Saved entries
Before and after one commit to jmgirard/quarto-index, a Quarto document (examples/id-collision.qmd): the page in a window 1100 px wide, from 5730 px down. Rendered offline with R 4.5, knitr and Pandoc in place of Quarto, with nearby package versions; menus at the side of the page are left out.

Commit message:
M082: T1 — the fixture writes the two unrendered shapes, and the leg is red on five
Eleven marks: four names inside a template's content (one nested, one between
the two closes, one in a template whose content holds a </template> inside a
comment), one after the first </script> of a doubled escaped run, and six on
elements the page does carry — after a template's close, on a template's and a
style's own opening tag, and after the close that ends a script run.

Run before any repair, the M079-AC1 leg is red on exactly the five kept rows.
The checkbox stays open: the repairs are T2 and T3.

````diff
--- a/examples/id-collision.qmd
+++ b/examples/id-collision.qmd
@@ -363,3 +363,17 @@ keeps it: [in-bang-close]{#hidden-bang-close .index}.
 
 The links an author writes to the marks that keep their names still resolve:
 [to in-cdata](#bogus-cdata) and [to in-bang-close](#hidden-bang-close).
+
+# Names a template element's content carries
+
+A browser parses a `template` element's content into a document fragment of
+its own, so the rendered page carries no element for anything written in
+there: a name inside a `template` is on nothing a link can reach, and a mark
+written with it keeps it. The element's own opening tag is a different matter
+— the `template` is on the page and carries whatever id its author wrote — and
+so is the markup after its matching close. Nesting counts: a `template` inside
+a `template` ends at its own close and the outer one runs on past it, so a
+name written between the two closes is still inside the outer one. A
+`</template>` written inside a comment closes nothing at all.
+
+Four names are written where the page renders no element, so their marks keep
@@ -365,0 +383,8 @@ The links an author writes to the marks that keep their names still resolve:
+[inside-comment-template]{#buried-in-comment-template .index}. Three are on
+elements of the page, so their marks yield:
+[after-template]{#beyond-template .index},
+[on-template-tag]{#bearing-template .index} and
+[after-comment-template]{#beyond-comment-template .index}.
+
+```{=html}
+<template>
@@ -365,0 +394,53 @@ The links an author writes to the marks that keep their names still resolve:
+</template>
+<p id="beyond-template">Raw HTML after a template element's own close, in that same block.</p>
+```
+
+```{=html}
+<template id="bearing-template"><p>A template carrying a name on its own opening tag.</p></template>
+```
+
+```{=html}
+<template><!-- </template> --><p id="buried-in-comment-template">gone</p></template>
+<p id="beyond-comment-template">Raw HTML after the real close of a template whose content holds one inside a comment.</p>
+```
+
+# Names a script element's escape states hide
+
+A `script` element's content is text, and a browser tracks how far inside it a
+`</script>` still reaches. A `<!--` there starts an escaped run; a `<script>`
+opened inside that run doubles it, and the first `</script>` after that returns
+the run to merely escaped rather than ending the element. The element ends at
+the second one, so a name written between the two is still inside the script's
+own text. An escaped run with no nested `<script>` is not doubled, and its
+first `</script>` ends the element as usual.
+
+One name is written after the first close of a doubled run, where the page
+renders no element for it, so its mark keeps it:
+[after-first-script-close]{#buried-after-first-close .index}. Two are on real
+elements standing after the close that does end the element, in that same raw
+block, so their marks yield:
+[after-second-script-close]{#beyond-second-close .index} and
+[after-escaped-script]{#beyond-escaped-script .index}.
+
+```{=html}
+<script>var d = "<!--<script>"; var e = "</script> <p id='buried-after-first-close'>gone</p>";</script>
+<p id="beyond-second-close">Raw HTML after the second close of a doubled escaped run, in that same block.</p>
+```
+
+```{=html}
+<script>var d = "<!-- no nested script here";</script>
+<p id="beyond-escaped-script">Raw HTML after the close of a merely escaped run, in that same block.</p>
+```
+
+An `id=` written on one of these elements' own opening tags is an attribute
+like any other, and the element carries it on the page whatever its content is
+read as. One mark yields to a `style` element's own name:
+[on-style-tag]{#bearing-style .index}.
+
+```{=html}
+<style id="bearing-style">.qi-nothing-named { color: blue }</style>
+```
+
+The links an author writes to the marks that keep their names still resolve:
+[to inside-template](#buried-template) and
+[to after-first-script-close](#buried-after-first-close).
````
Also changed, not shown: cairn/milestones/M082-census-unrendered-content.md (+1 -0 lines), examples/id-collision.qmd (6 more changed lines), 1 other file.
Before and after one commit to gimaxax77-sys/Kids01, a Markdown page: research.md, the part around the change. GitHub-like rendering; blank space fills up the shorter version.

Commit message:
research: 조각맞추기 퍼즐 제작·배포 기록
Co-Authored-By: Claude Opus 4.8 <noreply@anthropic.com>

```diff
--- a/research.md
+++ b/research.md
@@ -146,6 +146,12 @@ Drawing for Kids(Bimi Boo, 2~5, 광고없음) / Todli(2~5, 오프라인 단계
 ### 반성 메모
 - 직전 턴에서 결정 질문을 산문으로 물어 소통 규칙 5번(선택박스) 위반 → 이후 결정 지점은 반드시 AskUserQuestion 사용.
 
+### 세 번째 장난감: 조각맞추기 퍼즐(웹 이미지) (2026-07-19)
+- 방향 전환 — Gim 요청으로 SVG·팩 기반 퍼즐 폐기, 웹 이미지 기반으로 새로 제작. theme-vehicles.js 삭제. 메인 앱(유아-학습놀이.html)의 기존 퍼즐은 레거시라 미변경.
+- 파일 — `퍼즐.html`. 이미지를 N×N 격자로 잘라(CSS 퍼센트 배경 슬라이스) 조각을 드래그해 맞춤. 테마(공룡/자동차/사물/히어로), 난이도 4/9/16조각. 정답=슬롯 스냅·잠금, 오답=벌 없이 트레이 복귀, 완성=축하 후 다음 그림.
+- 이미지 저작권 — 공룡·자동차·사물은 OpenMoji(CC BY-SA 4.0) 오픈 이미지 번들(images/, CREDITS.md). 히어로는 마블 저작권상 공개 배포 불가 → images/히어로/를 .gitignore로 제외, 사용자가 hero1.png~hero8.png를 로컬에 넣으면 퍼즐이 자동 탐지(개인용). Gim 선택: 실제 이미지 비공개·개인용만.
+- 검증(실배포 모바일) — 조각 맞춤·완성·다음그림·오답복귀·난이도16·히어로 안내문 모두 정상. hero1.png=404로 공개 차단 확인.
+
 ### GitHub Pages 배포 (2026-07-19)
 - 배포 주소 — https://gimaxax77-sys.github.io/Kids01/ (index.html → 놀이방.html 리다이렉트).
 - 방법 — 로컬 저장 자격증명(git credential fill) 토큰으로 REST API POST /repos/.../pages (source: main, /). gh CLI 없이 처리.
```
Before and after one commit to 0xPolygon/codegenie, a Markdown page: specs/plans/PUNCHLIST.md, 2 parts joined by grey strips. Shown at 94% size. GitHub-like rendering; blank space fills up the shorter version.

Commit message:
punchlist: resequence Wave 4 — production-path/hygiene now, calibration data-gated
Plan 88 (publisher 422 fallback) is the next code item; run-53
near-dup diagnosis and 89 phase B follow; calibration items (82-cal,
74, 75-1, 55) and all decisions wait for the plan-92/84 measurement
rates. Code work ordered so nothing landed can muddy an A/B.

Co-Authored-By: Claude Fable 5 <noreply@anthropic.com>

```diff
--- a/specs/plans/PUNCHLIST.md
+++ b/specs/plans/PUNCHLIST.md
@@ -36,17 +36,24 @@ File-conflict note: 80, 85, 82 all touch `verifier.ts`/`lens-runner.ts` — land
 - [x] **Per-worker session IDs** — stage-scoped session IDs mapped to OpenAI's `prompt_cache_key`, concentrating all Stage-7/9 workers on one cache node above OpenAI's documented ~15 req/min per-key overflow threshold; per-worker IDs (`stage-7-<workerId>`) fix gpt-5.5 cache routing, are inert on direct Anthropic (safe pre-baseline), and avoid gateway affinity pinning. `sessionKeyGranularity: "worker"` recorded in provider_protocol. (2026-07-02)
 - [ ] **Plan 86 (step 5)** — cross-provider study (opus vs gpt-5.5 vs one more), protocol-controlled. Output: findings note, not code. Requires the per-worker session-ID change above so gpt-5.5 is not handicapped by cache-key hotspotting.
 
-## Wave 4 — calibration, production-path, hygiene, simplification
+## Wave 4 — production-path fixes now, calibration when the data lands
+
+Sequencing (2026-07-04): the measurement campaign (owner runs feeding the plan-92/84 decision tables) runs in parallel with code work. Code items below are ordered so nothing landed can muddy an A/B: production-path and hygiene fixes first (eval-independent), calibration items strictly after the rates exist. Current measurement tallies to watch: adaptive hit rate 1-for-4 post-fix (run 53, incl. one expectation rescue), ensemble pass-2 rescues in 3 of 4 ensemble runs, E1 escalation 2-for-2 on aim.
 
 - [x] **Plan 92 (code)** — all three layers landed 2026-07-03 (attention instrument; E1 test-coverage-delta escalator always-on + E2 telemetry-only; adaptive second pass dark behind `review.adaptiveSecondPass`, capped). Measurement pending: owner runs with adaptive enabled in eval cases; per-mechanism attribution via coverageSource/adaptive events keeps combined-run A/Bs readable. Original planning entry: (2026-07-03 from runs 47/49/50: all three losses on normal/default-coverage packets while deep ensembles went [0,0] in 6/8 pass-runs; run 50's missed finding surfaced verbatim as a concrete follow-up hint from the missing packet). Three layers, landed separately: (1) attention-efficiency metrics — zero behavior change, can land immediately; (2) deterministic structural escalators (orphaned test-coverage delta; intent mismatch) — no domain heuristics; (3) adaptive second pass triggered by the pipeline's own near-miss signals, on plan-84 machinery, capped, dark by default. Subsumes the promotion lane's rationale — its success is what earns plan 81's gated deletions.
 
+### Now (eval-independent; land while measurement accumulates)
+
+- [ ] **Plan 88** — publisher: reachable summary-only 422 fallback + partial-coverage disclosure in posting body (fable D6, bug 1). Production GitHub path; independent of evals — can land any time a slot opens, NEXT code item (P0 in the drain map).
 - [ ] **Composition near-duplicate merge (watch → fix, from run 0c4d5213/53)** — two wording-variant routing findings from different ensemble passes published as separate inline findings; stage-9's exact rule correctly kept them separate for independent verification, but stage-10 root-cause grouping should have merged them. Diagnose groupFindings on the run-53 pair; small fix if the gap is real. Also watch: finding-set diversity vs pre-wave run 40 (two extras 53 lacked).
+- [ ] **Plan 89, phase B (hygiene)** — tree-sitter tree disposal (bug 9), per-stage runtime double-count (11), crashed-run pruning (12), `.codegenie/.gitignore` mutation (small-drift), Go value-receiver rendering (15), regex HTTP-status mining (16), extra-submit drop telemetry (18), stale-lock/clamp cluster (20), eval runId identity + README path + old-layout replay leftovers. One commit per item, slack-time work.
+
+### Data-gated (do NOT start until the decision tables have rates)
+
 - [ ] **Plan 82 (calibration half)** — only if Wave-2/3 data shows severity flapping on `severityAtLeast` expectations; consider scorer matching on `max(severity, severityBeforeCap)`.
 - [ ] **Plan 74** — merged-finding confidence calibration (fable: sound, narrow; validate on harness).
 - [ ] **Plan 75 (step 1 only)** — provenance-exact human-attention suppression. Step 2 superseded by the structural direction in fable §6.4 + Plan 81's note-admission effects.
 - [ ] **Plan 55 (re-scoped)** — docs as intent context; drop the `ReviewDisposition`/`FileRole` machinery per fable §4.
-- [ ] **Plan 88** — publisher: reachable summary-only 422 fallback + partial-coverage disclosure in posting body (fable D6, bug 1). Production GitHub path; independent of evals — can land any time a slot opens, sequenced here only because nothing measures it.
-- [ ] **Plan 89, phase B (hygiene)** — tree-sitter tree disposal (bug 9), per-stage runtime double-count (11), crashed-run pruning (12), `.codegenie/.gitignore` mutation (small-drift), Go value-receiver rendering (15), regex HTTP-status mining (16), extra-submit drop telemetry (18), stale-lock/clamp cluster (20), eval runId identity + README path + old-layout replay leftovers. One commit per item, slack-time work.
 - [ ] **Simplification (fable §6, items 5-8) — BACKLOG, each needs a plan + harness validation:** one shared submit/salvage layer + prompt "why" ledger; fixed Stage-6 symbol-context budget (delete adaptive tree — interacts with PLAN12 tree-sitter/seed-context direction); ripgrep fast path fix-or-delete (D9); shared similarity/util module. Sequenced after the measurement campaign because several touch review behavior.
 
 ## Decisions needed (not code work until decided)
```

**YOUR ASSIGNMENT**
Lines with "marks" in the records above: copy every one of them.

**SOLUTION BELOW**
Eleven marks: four names inside a template's content (one nested, one between
 The links an author writes to the marks that keep their names still resolve:
+Four names are written where the page renders no element, so their marks keep
@@ -365,0 +383,8 @@ The links an author writes to the marks that keep their names still resolve:
+elements of the page, so their marks yield:
@@ -365,0 +394,53 @@ The links an author writes to the marks that keep their names still resolve:
+block, so their marks yield:
+The links an author writes to the marks that keep their names still resolve:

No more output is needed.